# What you need to do:
Your copy of the data should match it exactly, except that the pictures are gone.

# Provided records:
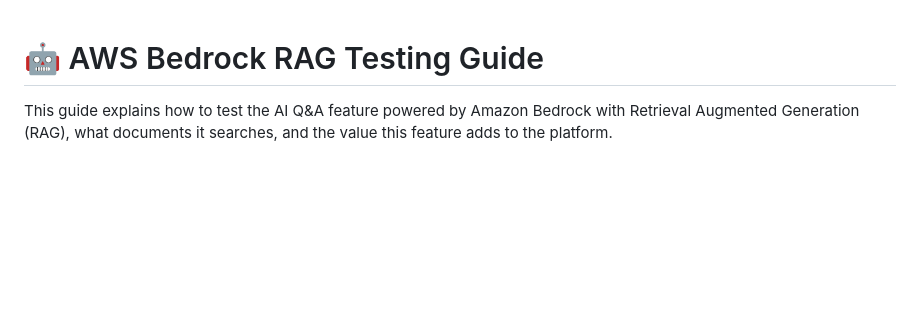
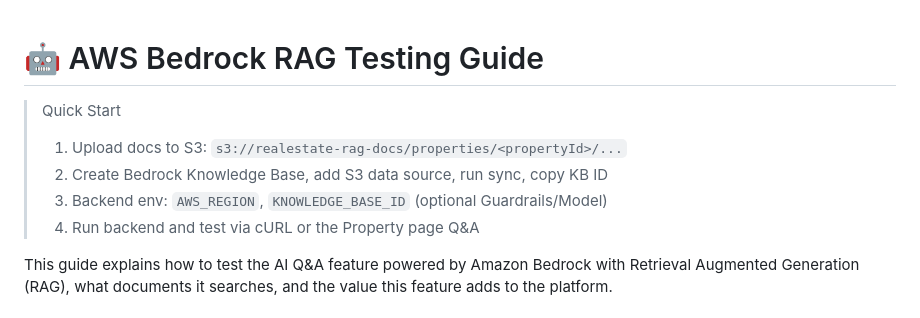
Before and after one commit to ridleytech/blockchain-realestate, a Markdown page: README_BEDROCK.md, the part around the change. Rendered like a GitHub page; blank space fills up the shorter version.

```diff
--- a/README_BEDROCK.md
+++ b/README_BEDROCK.md
@@ -1,4 +1,11 @@
 # 🤖 AWS Bedrock RAG Testing Guide
+
+> Quick Start
+>
+> 1. Upload docs to S3: `s3://realestate-rag-docs/properties/<propertyId>/...`
+> 2. Create Bedrock Knowledge Base, add S3 data source, run sync, copy KB ID
+> 3. Backend env: `AWS_REGION`, `KNOWLEDGE_BASE_ID` (optional Guardrails/Model)
+> 4. Run backend and test via cURL or the Property page Q&A
 
 This guide explains how to test the AI Q&A feature powered by Amazon Bedrock with Retrieval Augmented Generation (RAG), what documents it searches, and the value this feature adds to the platform.
 
```
Also changed, not shown: README.md (+2 -0 lines).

# Answer to the exercise:
Before and after one commit to ridleytech/blockchain-realestate, a Markdown page: README_BEDROCK.md, the part around the change. Rendered like a GitHub page; blank space fills up the shorter version.

```diff
--- a/README_BEDROCK.md
+++ b/README_BEDROCK.md
@@ -1,4 +1,11 @@
 # 🤖 AWS Bedrock RAG Testing Guide
+
+> Quick Start
+>
+> 1. Upload docs to S3: `s3://realestate-rag-docs/properties/<propertyId>/...`
+> 2. Create Bedrock Knowledge Base, add S3 data source, run sync, copy KB ID
+> 3. Backend env: `AWS_REGION`, `KNOWLEDGE_BASE_ID` (optional Guardrails/Model)
+> 4. Run backend and test via cURL or the Property page Q&A
 
 This guide explains how to test the AI Q&A feature powered by Amazon Bedrock with Retrieval Augmented Generation (RAG), what documents it searches, and the value this feature adds to the platform.
 
```
Also changed, not shown: README.md (+2 -0 lines).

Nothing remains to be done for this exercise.